Netflix (NFLX) will report Q1 results tonight after the close. The options market is implying about a 7.5% one-day move tomorrow (weekly at the money straddle offered at about 8.25%, most of which is for earnings move), which is well shy of the 12% average over the last four quarters, and its 10-year average one day post earnings move of 13%.
There is not much anyone can add at this point about the stock’s performance over the last couple years, up 18% already year to date, having consolidated for months now making periodic new all-time highs, and up a whopping 70% from its 52-week lows made in June 2016. To my eye there is no real technical resistance aside from the prior high made earlier in the month, mild support at $140 and healthy near-term support down about 10% at $130:
What to expect?
In a note to clients on April 13th, RBC Capital’s star internet analyst Mark Mahaney highlighted the following:
Back on March 10th we detailed a stock replacement strategy for existing NFLX longs, or merely a defined risk long-biased strategy for those targeting Q1 earnings when the stock was $141:
If I were long stock, but inclined to better define risk on the position, or a portion of it, while maintaining exposure into the next earnings I would look to define my risk, with exposure if the stock goes higher but limited risk of the consolidation gives way to a sharp decline.
So What’s the Trade?
With the stock near $146, this call spread is trading around $6.50, risking $6.50 to make up to $13.50 if the stock were to rise to $165 or above in the next month. But just hours before earnings, which is the event most likely to cause a 10% move higher or lower, is that it is now in the money and somewhat binary. The good thing is it’s still defining risk. This week’s implied move is nearly 12., this offers a payout in line with the stock to the upside while only risking about half the implied move to the downside. As a stock alternative this still works. The worst thing that could happen is a slight move lower where this entire trade becomes out of the money, but if that’s the case a roll after earnings would make sense.
What if you’re long the stock, looking for more upside but a little nervous going into this event? One way to hold onto the stock is with a cheap put spread collar, costing about a dollar:
Hedge vs 100 shares NFLX (147)
- Sell 1 April 165 call at .65
- Buy 1 April 135 put for 1.75
- Breakevens and rationale:

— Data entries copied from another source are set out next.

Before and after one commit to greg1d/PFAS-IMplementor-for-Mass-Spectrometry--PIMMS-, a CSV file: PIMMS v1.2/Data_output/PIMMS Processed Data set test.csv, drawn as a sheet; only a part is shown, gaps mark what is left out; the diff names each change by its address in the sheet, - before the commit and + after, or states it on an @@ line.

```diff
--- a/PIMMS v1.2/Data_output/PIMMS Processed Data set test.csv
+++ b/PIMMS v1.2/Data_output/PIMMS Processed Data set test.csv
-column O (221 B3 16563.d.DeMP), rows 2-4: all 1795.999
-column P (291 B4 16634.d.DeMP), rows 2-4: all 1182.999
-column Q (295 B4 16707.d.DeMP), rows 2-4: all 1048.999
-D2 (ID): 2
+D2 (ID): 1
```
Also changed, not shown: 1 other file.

This hedge does not risk being called away in the stock unless there’s a move in excess of $20, above 165. On the flip side, on a move lower (that is beyond the implied move) there is complete protection against 100 shares of stock from 135 down to zero. All of this costs less than 1% in the underlying. This is a great way to protect profits against disaster while allowing significant upside on the event. The most likely scenario is losing the cost of the hedge of the stock is between 135 and 165. The ideal situation is a gap higher towards 165 but not significantly above. The hedge expires on Friday so it is simply isolating the event itself.